Update to An Inventory of Sources and Environmental Releases of Dioxin-Like Compounds in the United States for the Years 1987, 1995, and 2000 (2013, External Review Draft)
Notice EPA is announcing the availability of the draft report, Update to An Inventory of Sources and Environmental Releases of Dioxin-Like Compounds in the United States for the Years 1987, 1995, and 2000 for a 30-day public comment period. EPA also announced that an independent contractor will select and set up a group of experts to conduct a letter peer-review of the draft document. The deadline for comments is September 6, 2013. [Federal Register Notice August 7, 2013]
While the overall decreasing trend in emissions seen in the original report continues, the individual dioxin releases in this draft updated report are generally higher than the values reported in 2006. This is largely due to the inclusion (in all three years) of additional sources in the quantitative inventory that were not included in the 2006 report.
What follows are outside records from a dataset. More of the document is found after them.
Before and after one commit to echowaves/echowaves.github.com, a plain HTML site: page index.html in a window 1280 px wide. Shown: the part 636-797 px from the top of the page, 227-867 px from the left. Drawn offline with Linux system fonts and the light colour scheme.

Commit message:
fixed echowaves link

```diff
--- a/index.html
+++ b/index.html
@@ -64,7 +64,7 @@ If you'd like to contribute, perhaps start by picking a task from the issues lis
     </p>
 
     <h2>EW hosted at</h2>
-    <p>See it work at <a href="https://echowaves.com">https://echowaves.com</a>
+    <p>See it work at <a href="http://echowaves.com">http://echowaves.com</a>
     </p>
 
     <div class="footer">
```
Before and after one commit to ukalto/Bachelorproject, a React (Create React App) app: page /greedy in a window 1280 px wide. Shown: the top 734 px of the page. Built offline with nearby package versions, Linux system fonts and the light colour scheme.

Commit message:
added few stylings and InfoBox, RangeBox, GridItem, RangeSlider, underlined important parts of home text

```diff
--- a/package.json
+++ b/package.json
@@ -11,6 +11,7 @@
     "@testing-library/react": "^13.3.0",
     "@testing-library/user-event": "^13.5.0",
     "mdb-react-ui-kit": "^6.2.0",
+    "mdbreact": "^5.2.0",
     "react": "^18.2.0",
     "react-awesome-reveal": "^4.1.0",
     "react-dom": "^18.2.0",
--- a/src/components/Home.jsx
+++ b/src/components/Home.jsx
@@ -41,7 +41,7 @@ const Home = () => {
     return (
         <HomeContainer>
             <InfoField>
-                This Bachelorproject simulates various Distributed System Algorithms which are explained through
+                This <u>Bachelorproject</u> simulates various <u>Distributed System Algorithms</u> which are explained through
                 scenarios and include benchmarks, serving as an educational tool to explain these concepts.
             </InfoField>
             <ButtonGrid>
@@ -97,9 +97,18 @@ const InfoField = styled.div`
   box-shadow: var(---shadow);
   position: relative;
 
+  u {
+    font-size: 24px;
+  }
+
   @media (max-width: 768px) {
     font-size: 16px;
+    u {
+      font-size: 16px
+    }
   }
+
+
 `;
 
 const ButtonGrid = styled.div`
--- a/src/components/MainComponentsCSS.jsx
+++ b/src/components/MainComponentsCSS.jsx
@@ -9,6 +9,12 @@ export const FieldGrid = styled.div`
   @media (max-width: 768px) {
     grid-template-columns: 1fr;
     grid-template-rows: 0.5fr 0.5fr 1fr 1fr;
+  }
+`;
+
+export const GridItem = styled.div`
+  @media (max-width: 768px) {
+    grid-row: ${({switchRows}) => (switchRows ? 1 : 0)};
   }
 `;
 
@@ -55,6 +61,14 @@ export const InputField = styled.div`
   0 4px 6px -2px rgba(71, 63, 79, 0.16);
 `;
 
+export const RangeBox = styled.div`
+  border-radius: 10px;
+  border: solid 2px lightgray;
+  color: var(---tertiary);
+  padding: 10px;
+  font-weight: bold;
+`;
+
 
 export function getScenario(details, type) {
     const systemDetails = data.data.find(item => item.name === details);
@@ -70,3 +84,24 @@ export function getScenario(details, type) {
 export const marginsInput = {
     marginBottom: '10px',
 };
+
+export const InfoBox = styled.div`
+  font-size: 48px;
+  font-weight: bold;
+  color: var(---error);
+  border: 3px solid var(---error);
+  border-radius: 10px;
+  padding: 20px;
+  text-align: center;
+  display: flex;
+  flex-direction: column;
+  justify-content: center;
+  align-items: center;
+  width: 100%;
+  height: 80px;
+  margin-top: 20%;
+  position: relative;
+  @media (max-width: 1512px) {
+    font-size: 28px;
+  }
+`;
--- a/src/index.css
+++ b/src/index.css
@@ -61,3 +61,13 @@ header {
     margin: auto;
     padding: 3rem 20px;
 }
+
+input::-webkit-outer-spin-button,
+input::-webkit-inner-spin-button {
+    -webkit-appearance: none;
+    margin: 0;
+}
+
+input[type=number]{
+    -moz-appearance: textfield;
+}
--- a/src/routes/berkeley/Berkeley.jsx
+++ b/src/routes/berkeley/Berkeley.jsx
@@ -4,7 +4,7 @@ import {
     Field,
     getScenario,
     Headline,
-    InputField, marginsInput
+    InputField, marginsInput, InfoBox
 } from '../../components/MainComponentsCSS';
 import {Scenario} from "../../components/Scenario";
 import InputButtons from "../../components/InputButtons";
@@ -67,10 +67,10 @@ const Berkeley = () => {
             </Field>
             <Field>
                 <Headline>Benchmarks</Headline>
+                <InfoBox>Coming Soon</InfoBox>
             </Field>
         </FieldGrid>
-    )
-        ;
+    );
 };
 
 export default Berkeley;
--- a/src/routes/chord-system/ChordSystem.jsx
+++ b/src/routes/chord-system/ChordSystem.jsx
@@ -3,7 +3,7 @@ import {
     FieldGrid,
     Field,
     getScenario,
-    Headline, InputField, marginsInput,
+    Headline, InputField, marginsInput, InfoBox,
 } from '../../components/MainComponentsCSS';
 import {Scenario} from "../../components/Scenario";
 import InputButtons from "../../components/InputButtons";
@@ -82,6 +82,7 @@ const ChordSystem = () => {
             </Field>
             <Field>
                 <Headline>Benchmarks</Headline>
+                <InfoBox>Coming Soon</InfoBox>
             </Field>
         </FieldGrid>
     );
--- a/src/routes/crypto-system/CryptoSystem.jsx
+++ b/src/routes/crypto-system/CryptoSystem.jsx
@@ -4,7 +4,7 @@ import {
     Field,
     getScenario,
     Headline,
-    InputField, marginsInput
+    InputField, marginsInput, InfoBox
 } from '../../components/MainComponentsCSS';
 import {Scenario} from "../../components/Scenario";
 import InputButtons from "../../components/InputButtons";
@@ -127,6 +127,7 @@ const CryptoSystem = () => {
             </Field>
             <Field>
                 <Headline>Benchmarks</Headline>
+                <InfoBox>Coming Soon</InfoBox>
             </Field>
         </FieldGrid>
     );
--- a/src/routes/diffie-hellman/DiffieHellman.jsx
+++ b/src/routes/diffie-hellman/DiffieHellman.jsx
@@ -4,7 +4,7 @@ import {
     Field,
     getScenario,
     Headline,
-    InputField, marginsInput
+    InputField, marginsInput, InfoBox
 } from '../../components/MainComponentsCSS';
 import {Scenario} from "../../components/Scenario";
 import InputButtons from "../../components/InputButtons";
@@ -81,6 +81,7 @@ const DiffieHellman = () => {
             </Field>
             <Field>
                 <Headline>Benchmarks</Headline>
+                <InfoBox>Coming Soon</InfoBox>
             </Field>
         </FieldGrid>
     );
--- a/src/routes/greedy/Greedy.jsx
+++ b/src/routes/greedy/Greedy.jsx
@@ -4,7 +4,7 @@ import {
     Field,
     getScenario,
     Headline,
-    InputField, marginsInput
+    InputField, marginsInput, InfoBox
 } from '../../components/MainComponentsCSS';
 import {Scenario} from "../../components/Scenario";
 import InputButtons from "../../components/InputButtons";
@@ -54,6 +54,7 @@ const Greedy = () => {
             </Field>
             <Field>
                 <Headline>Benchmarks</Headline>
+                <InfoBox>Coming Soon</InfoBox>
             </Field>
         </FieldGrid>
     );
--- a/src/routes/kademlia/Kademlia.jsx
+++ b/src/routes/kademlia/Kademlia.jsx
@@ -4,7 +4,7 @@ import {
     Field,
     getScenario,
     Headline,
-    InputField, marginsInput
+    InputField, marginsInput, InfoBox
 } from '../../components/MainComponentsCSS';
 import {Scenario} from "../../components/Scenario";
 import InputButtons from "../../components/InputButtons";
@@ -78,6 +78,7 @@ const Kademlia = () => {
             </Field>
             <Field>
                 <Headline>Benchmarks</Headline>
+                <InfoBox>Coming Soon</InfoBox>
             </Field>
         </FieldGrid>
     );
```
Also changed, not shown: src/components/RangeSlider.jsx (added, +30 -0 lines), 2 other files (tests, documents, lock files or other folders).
The largest new source included in this draft updated inventory was forest fires. In the 2006 report, this was classified as preliminary and not included in the quantitative inventory. The top three air sources of dioxin emissions in 2000 were forest fires, backyard burning of trash, and medical waste incinerators.
Dioxins are toxic chemicals that naturally exist in the environment and can be released into the environment through forest fires, backyard burning of trash, certain industrial activities, and residue from past commercial burning of waste. When released into the air, dioxins may be transported long distances. Because of this, dioxins are found in most places in the world. Dioxins released to the air will settle onto vegetation and soil that are consumed by animals. Dioxins may enter water bodies through erosion and runoff or from direct discharge of wastes. When dioxins are released into water, they tend to settle into sediments where they can be further transported or ingested by fish and other aquatic organisms. Dioxins break down very slowly in the environment and can be deposited on plants and taken up by animals and aquatic organisms. Dioxins are lipophilic, which means they tend to accumulate in fats. Because of this, they may be concentrated in the food chain so that animals have higher concentrations than plants, water, soil, or sediments. Since humans are at the top of the food chain, our bodies have the highest concentrations of dioxins. Over the past two decades EPA has worked to reduce emissions from all of the major industrial sources of dioxins As a result of the efforts of EPA, state governments and industry, known and quantifiable total dioxin emissions in the U.S. have been reduced by about 75% from 1987 levels and emissions to air have been reduced by about 85% from 1987 levels.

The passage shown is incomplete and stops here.